Previously I wrote about three things I’d determined I was good at. Now it’s time, though, to turn the coin over and look at three things I’m not that great at. This isn’t about specific things I can learn more about, it’s more about general areas I recognize some deficiency in.

This is always a favorite question of those interviewing a candidate, to ask them to name a weakness. The idea is to see if the prospective new hire has any sense of self-awareness and sense of reality about themselves. It’s the rare individual, after all, who is so perfect it’s not to be believed. So we’re asked what areas we find ourselves lacking in and try to phrase it in a way as to make it sound like we’re trying to be self-effacing or that it’s something we’re working on or apply some other caveat to it.

I’ve come at this question at various times from the perspective of areas I realistically know I need to improve in, not necessarily areas where I stink. After putting some thought into how I’ve answered people who have asked me this question and doing some other self-evaluation, here are three areas where I know I’m weak on skills:

  1. Too Informal: I tend not to put too much thought into where people rank and how that needs to change my interactions with them. This is not always useful, though I’ve always positioned it as a positive, proof that I’m a “straight shooter” or something like that.
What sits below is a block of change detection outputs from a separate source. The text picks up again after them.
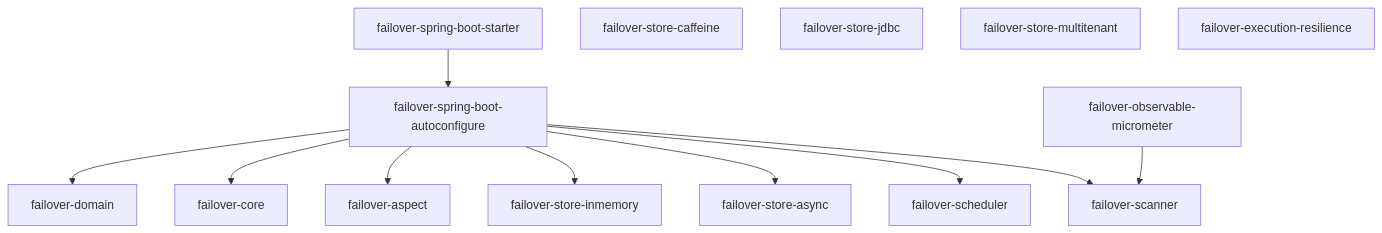
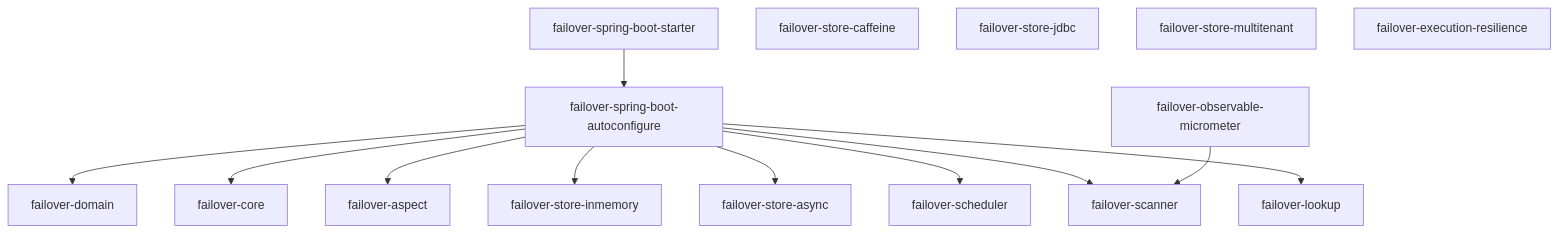
The diagram in docs/modules/index.md (societe-generale/failover), drawn with Mermaid before and after one commit. The commit also changed other lines of this file and 532 other files, not shown here.

````diff
--- a/docs/modules/index.md
+++ b/docs/modules/index.md
@@ -9,27 +9,29 @@
 ```mermaid
 flowchart TD
     STARTER[failover-spring-boot-starter]
     AC[failover-spring-boot-autoconfigure]
     DOMAIN[failover-domain]
     CORE[failover-core]
     ASPECT[failover-aspect]
     IMM[failover-store-inmemory]
     CAF[failover-store-caffeine]
     JDBC[failover-store-jdbc]
     ASYNC[failover-store-async]
     MT[failover-store-multitenant]
     RES[failover-execution-resilience]
     SCHED[failover-scheduler]
     SCAN[failover-scanner]
+    LOOKUP[failover-lookup]
     MIC[failover-observable-micrometer]
 
     STARTER --> AC
     AC --> DOMAIN
     AC --> CORE
     AC --> ASPECT
     AC --> IMM
     AC --> ASYNC
     AC --> SCHED
     AC --> SCAN
+    AC --> LOOKUP
     MIC --> SCAN
 ```
````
The reality is, though, that I’m overly-blunt and tend to talk to C-level execs in the same loose, friendly manner that I’d speak to someone at my own pay grade. Sometimes that’s come back to bite me in the ass and it’s something I continue to work on.
  2. No Good at Networking: I once heard an introvert described not as someone who doesn’t enjoy being around people but someone for whom small talk is exhausting and difficult. That’s very much me. I’m generally charming and gregarious when talking with someone but I also get tired of conversations after a few minutes unless they’re about something substantive. I also live in perpetual belief that I’m so unremarkable people forget who I am 10 minutes after I walk away. Making a strong impression has never been my strong suit and that’s hurt me in terms of building a network outside of a few steadfast friends.
  3. Not Visually-Minded: Again, this is something that I realize I’m just not great at. I don’t have artistic skills and don’t put much thought into how my own content appears. That’s not to say I can’t recognize good design or artistry when I see it. It just means I’m not the guy you want to call when you’re talking about overall design issues. My time working with the Voce Platforms team taught me a ton along these lines, but I don’t have the skills to implement that myself.

Have you done a serious self-assessment along these lines? What have you discovered – or at least admitted – about yourself?